Design[edit]

The device had three main compartments, with propane, a blend of other gases, perhaps chlorine triphospate, or another oxidizing agent, and an explosive.

The CBU-55 had two variations. The CBU-55/B consisted of 3 BLU-73A/B fuel-air explosive sub-munitions in a SUU-49/B Tactical Munitions Dispenser, and the CBU-55A/B had 3 BLU-73A/B sub-munitions in a SUU-49A/B dispenser).[2] The SUU-49/B dispenser could be carried only by helicopters or low-speed aircraft, whereas the SUU-49A/B was redesigned with a strongback and folding tailfins, so that they could also be delivered by high-speed aircraft as well.

History[edit]

The first generation of the CBU-55 was used during the Vietnam War, but only in a test mode by US forces. In 1971, a team from the Air Force Weapons Center at Eglin Air Force Base brought test versions of the CBU-55 to Southeast Asia for testing on two lower speed attack aircraft, the A-37 and the A-1. In late 1971, the team worked with the 604th Special Operations Squadron A-37 pilots at Bien Hoa, SVN to fly a handful of combat test missions. In December of that year, that same team came to Nahkon Phanom Royal Thai Air Base (NKP) to do the same tests with the 1st SOS Hobos, flying the Douglas A-1 Skyraider. On Dec 2nd, 5th, and 8th, three two ship Skyraider sorties were flown, carrying four each of the CBU-55. The NKP test project officer and flight lead for these three missions, Capt. Randy Jayne, helped the Eglin team write up the test results, which were overall not positive. The unusual deployment sequence for the three propane canisters, and the fact that they fell under small parachutes highly susceptible to significant wind drift, made deliver accuracy and aircraft survivability (when releasing low enough to minimize that wind drift) questionable. Also, the very high drag characteristics of the CBU-55 canister, with its flat back end, severely limited the Skyraider's ability to carry other bombs, rockets, and CBU, a further negative issue. Although the Air Force chose, based on the Bien Hoa and NKP tests, not to deploy the weapon to the two combat units in theater, an inventory of the canisters was kept.

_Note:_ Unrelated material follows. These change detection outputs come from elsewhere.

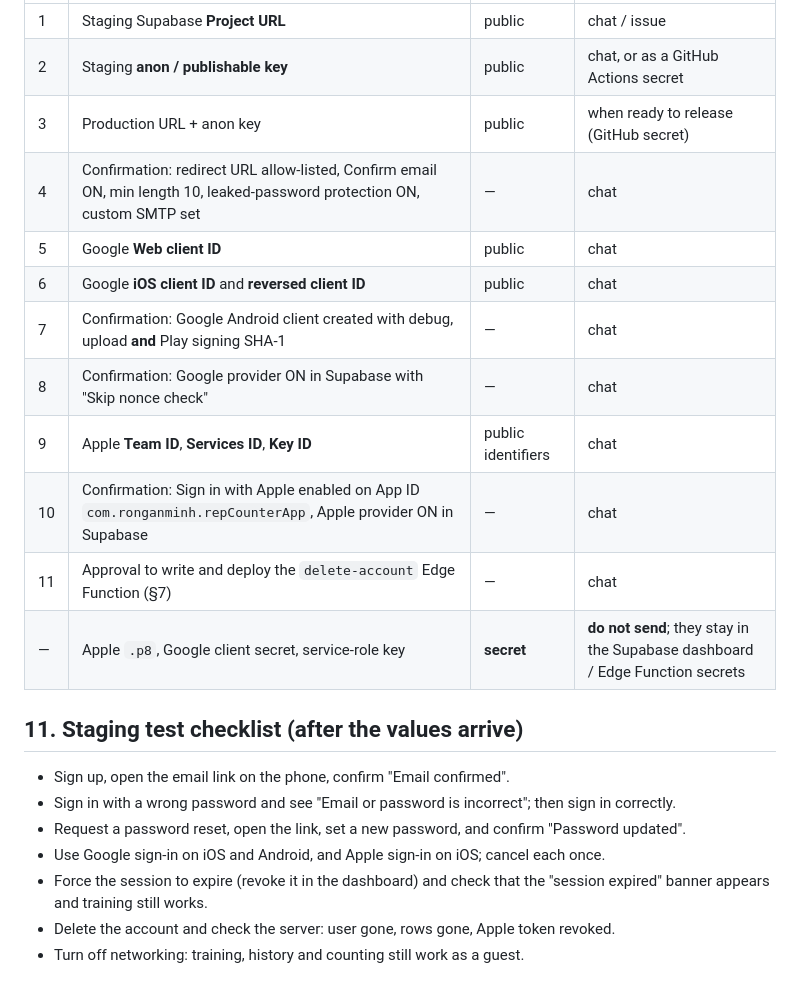
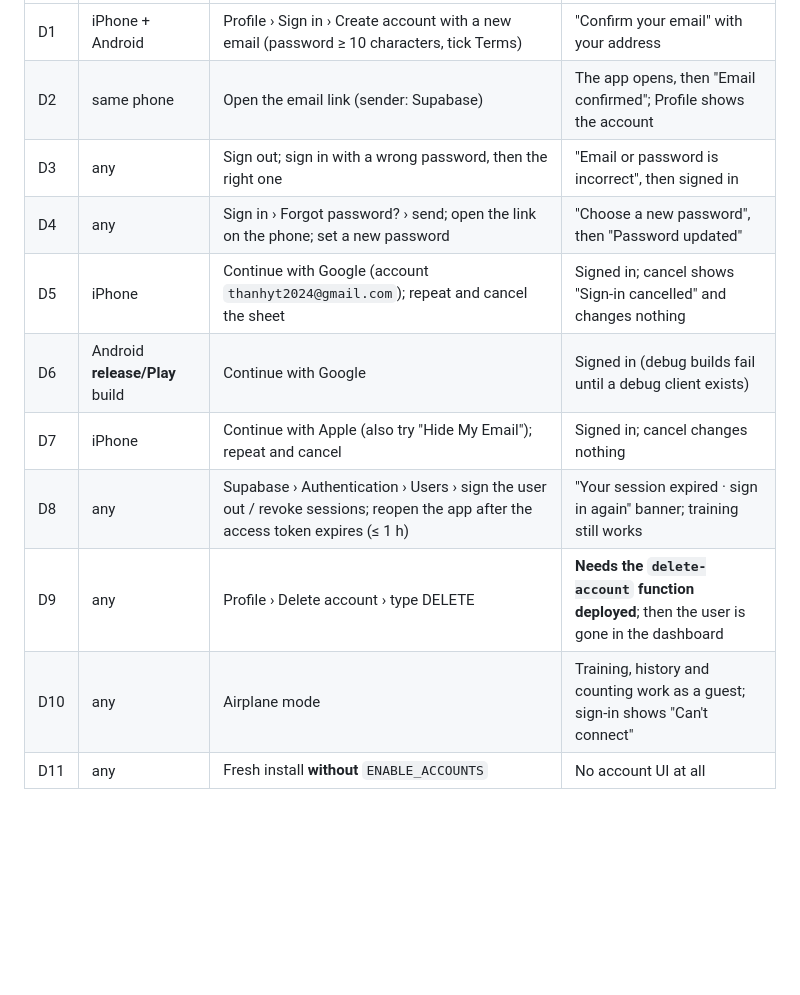
Before and after one commit to ronganminh/rep-counter-ai-ios, a Markdown page: docs/implementation/05_SUPABASE_SETUP.md, the part around one of its changes. Drawn GitHub-style; blank space fills up the shorter version.

```diff
--- a/docs/implementation/05_SUPABASE_SETUP.md
+++ b/docs/implementation/05_SUPABASE_SETUP.md
@@ -206,23 +249,12 @@ flutter build ipa --release --dart-define-from-file=dart_defines.staging.json
 |---|---|---|---|
-| 1 | Staging Supabase **Project URL** | public | chat / issue |
-| 2 | Staging **anon / publishable key** | public | chat, or as a GitHub Actions secret |
-| 3 | Production URL + anon key | public | when ready to release (GitHub secret) |
-| 4 | Confirmation: redirect URL allow-listed, Confirm email ON, min length 10, leaked-password protection ON, custom SMTP set | — | chat |
-| 5 | Google **Web client ID** | public | chat |
-| 6 | Google **iOS client ID** and **reversed client ID** | public | chat |
-| 7 | Confirmation: Google Android client created with debug, upload **and** Play signing SHA-1 | — | chat |
-| 8 | Confirmation: Google provider ON in Supabase with "Skip nonce check" | — | chat |
-| 9 | Apple **Team ID**, **Services ID**, **Key ID** | public identifiers | chat |
-| 10 | Confirmation: Sign in with Apple enabled on App ID `com.ronganminh.repCounterApp`, Apple provider ON in Supabase | — | chat |
-| 11 | Approval to write and deploy the `delete-account` Edge Function (§7) | — | chat |
-| — | Apple `.p8`, Google client secret, service-role key | **secret** | **do not send**; they stay in the Supabase dashboard / Edge Function secrets |
-
-## 11. Staging test checklist (after the values arrive)
-
-- Sign up, open the email link on the phone, confirm "Email confirmed".
-- Sign in with a wrong password and see "Email or password is incorrect"; then sign in correctly.
-- Request a password reset, open the link, set a new password, and confirm "Password updated".
-- Use Google sign-in on iOS and Android, and Apple sign-in on iOS; cancel each once.
-- Force the session to expire (revoke it in the dashboard) and check that the "session expired" banner appears and training still works.
-- Delete the account and check the server: user gone, rows gone, Apple token revoked.
-- Turn off networking: training, history and counting still work as a guest.
+| D1 | iPhone + Android | Profile › Sign in › Create account with a new email (password ≥ 10 characters, tick Terms) | "Confirm your email" with your address |
+| D2 | same phone | Open the email link (sender: Supabase) | The app opens, then "Email confirmed"; Profile shows the account |
+| D3 | any | Sign out; sign in with a wrong password, then the right one | "Email or password is incorrect", then signed in |
+| D4 | any | Sign in › Forgot password? › send; open the link on the phone; set a new password | "Choose a new password", then "Password updated" |
+| D5 | iPhone | Continue with Google (account `thanhyt2024@gmail.com`); repeat and cancel the sheet | Signed in; cancel shows "Sign-in cancelled" and changes nothing |
+| D6 | Android **release/Play** build | Continue with Google | Signed in (debug builds fail until a debug client exists) |
+| D7 | iPhone | Continue with Apple (also try "Hide My Email"); repeat and cancel | Signed in; cancel changes nothing |
+| D8 | any | Supabase › Authentication › Users › sign the user out / revoke sessions; reopen the app after the access token expires (≤ 1 h) | "Your session expired · sign in again" banner; training still works |
+| D9 | any | Profile › Delete account › type DELETE | **Needs the `delete-account` function deployed**; then the user is gone in the dashboard |
+| D10 | any | Airplane mode | Training, history and counting work as a guest; sign-in shows "Can't connect" |
+| D11 | any | Fresh install **without** `ENABLE_ACCOUNTS` | No account UI at all |
```
Also changed, not shown: other parts of docs/implementation/05_SUPABASE_SETUP.md (+45 -2 lines).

By April 21, 1975, South Vietnam had largely been conquered by the military from the north. Earlier in the month, a single CBU-55 had been flown from Thailand to the Bien Hoa airbase. The senior military officer in Vietnam, Major General Homer Smith, cleared the way for the Saigon government to use the weapon against the North Vietnamese Army. A Vietnamese C-130 transport plane circled Xuan Loc at 20,000 feet (6,100 m), then dropped the bomb. The contents exploded in a fireball over a 4-acre (16,000 m2) area. Experts estimated that 250 soldiers had been killed, primarily by the immediate depletion of oxygen rather than from burns. The CBU-55 was never used again in the war, and South Vietnam's government surrendered on April 30.[1]

(As the NKP test pilot noted above, and having observed both CBU-55 and other much larger propane fuel-air explosive weapons in Southeast Asia, I highly doubt that the C-130 drop cited here, of a "weapon shipped from Thailand", with the four acre area supposedly covered with high overpressure, was indeed CBU-55. I would assume, alternatively, that it was one of the much larger FAE weapons often dropped from transports like the C-130).

A second-generation of the CBU-55 (and CBU-72) fuel-air weapons entered the United States military arsenal after the Vietnam War, and were used by the United States in Iraq during Operation Desert Storm.[3]

A foreign policy issue flared in the mid-1970's when the Israeli government sought to acquire from the US the small unused inventory of the original CBU-55 munitions. The debate was one of "inhumane" weapons, with the opponents of the transfer arguing that somehow, there was a distinction, in a very negative way, between using CBU-55 compared to HE bombs, other cluster munitions, napalm, etc. It was, to those of us who had actually flown combat with these various munitions, "a distinction without a difference".[citation needed]

See also[edit]

References[edit]

  1. ^ a b Spencer C. Tucker, Vietnam, UCL Press, 1999, p.185
  2. ^ SBU/SBK to SXU - Equipment Listing
  3. ^ CBU-72 / BLU-73/B Fuel/Air Explosive (FAE) - Dumb Bombs